Problem to solve: How many lines in these records hold the string "Term"? Reply with the number alone.

Before-and-after change data:
┄┄┄┄┄┄┄┄┄┄

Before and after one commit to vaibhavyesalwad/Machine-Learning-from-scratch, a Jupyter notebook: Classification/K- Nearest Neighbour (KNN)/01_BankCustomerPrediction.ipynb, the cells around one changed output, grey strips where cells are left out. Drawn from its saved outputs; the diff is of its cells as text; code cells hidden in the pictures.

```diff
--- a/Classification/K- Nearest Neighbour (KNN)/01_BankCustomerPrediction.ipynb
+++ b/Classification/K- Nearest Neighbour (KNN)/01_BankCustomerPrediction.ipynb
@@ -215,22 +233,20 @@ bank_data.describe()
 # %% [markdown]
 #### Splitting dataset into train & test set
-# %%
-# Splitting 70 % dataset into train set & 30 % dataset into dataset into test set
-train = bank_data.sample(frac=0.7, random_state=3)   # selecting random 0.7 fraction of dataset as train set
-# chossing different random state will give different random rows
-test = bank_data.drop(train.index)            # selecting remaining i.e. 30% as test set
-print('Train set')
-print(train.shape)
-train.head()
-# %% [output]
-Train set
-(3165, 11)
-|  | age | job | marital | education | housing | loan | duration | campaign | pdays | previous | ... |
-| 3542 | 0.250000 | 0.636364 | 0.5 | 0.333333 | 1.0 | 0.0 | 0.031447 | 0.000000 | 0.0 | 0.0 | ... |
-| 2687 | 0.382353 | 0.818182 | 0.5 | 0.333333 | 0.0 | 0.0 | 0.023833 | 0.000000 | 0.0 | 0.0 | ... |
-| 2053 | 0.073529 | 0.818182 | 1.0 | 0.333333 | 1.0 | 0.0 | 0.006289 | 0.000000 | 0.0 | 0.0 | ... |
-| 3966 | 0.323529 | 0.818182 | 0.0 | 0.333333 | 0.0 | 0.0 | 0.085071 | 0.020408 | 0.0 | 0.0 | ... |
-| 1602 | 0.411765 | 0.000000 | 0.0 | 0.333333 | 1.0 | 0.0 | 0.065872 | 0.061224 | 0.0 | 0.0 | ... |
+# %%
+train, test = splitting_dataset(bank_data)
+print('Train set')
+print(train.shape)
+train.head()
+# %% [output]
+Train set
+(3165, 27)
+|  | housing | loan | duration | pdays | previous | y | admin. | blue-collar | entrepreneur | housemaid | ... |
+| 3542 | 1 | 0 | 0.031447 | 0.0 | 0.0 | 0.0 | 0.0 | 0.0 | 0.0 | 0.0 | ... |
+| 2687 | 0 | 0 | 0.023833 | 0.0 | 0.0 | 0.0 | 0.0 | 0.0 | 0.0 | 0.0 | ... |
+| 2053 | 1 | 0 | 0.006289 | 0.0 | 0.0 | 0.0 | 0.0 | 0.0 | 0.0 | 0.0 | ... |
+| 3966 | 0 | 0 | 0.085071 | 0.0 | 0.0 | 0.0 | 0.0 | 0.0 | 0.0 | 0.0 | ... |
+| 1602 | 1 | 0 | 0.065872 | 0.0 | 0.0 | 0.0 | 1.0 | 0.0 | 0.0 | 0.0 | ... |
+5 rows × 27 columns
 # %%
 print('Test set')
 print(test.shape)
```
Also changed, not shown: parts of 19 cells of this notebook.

┄┄┄┄┄┄┄┄┄┄

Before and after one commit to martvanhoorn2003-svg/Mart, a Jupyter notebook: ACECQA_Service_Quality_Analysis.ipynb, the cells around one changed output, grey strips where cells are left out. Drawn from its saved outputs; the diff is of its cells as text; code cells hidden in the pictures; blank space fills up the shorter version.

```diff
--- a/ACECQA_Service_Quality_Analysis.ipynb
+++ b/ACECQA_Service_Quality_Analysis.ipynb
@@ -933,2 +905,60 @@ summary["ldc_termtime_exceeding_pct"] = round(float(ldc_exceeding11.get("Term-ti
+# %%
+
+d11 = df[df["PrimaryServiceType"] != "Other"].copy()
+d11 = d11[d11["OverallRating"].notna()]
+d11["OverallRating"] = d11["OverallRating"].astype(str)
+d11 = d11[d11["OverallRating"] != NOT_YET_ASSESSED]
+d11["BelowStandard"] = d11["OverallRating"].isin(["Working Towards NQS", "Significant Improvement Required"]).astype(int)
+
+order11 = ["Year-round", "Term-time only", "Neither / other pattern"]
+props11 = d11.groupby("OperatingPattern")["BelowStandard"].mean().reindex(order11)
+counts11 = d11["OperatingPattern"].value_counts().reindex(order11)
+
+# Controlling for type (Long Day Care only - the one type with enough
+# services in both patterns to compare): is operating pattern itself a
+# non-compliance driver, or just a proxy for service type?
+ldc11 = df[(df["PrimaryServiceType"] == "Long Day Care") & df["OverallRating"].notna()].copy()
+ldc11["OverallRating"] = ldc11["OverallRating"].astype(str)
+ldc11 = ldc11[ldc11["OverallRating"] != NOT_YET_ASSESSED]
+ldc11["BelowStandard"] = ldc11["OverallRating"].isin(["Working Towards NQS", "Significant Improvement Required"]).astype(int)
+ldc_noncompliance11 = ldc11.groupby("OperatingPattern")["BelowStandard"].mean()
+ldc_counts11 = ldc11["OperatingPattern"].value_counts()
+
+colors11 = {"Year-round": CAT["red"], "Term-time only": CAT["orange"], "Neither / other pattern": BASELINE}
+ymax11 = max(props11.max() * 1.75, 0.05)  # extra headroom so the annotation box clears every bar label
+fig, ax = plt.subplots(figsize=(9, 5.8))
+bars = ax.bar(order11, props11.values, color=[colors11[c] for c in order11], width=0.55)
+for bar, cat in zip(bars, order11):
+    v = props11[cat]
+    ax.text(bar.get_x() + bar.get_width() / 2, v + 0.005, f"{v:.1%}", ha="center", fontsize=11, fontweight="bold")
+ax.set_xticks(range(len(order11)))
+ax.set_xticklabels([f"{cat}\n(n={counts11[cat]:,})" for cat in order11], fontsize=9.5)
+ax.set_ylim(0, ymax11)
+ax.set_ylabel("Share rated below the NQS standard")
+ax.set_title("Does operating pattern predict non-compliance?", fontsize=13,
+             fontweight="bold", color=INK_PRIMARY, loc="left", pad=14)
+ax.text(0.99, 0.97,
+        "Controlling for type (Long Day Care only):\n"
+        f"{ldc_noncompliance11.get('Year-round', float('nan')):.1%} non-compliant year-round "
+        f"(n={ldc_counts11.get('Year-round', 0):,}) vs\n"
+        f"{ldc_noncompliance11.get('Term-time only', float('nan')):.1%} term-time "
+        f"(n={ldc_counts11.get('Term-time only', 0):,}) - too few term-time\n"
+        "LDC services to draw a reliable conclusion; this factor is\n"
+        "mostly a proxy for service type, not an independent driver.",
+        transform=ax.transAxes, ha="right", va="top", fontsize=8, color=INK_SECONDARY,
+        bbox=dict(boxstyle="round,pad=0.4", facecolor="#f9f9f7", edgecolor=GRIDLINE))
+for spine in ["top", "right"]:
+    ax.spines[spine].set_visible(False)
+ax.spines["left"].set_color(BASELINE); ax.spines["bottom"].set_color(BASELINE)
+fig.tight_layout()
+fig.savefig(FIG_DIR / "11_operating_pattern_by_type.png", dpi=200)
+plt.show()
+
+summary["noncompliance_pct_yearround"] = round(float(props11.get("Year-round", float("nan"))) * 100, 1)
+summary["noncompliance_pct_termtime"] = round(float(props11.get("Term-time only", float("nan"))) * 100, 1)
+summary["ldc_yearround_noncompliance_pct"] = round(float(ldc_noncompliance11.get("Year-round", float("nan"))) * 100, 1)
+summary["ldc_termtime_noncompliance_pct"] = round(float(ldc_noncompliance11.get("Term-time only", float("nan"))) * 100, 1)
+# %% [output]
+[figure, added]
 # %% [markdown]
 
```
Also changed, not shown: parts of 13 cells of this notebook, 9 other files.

┄┄┄┄┄┄┄┄┄┄

Answer space: 7